Perhaps though, the most typical Mat Coward stories are those where he takes a simple idea, something that would never strike most of us as anything out of the ordinary, and then, like a jazz musician playing riffs on a theme or an artist with an eye for the surreal, transforms it into something unique and wonderful. Case in point, One Box of Books, which takes the common or garden occurrence of a box of books always disappearing when you move house, and then hints at mysterious cosmic forces by way of an explanation for this phenomenon, the whole redolent of something very sinister in the woodwork. Or Clean and Bright with its grandmother who insists she can wash the air in her house, grabbing up great, invisible handfuls and dousing them in the washbasin. Coward seems perfectly aware of how ridiculous this situation is, but his narrator tells it deadpan, the story ending with the revelation that he has a similar obsession, as if to say that it is our quirks and eccentricities that define who we are, that all the things we do, sensible or not, are simply the rituals that render our lives tolerable. In the equally off the wall Room to Move a burglar decides to steal a rich man's space, a gonzo idea that is handled with appropriate panache, Coward taking this concept and simply running with it, unlikelihood and all, tongue fixed firmly in his cheek.

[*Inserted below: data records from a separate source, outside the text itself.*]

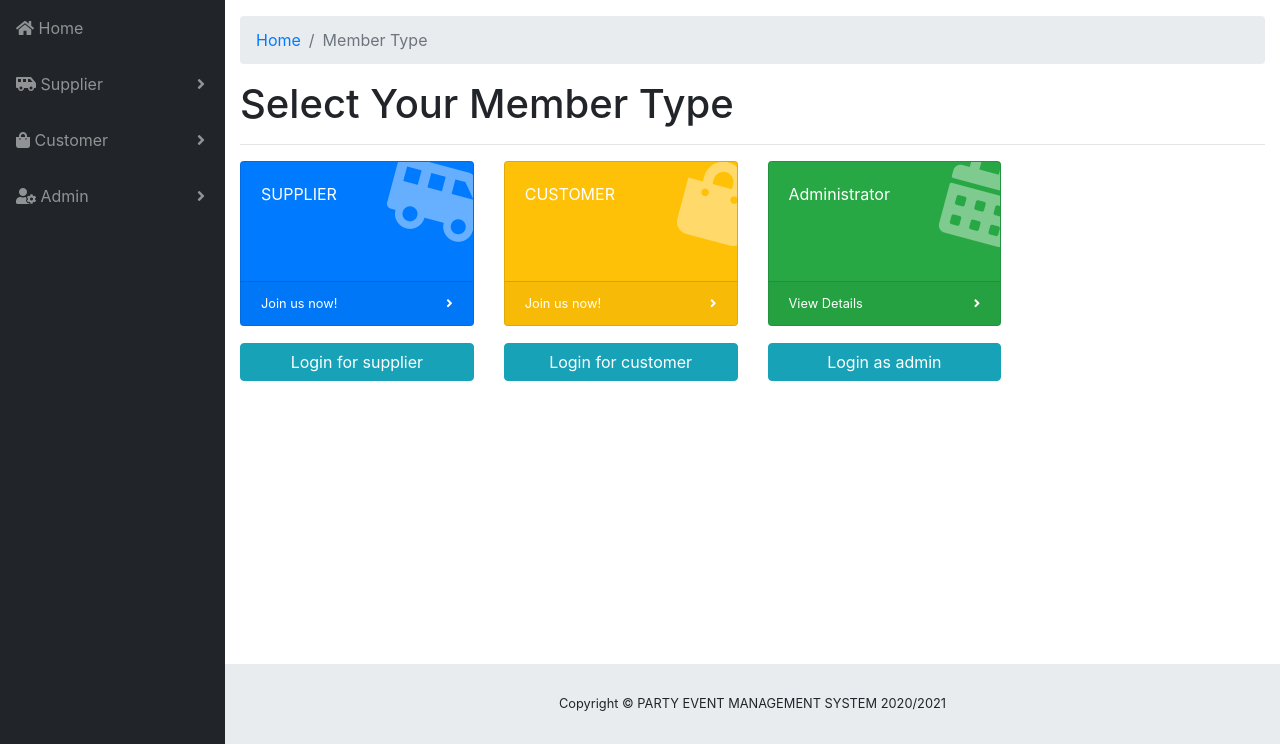
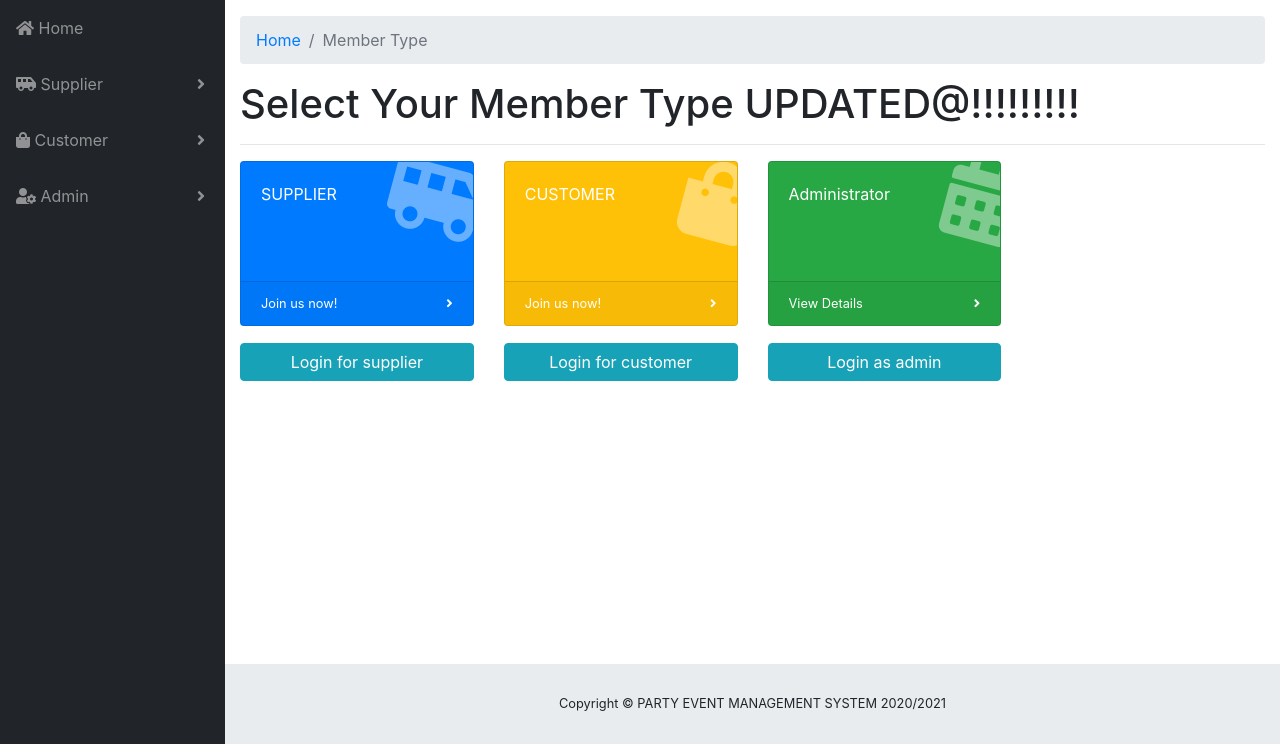
Before and after one commit to yewkhen97/Event_management_system, a PHP site: page /EMS/ in a window 1280 px wide. Shown: the part 56-800 px from the top of the page. Run offline with PHP 8.4, Linux system fonts and the light colour scheme.

Commit message:
Update index.php
Update index file

```diff
--- a/ApplicationLayer/UserView/index.php
+++ b/ApplicationLayer/UserView/index.php
@@ -371,7 +371,7 @@ span.psw {
           </ol>
 
           <!-- Page Content -->
-          <h1>Select Your Member Type</h1>
+          <h1>Select Your Member Type UPDATED@!!!!!!!!!</h1>
           <hr>
              <!-- Icon Cards-->
           <div class="row">
```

The final story in the book is Remote Viewing in which a man at the fag end of life remembers happier days, time spent in the army when he was ordered to escort an American woman about the country, while she dowsed for secret communist weapons' caches, and how the two ended up having an affair. The playfulness that informs many of these stories is no more evident than here, with the paranormal fading into insignificance beside young love and the joys of sex. It's a happy story and a suitable end to a collection that I was happy to have read. Coward may never write a bestseller or be in line for any of the glittering prizes, but his is a very real and substantial talent all the same, and So Far, So Near is the ideal gateway to his work.

Succinctly, Elastic Press have another winner on their hands.

CODA: Each story comes with its own coda, a footnote giving background information about where it was published and the circumstances that attended the writing, something I haven't seen in any previous collections from this publisher, but an excellent idea and providing useful context.

So Far, So Near by Mat Coward. Tpb, 212pp, £5.99 plus £1.50 p&p direct from Elastic Press, 85 Gertrude Road, Norwich, Norfolk NR3 4SG, UK

Website: -

Return to Whispers review archive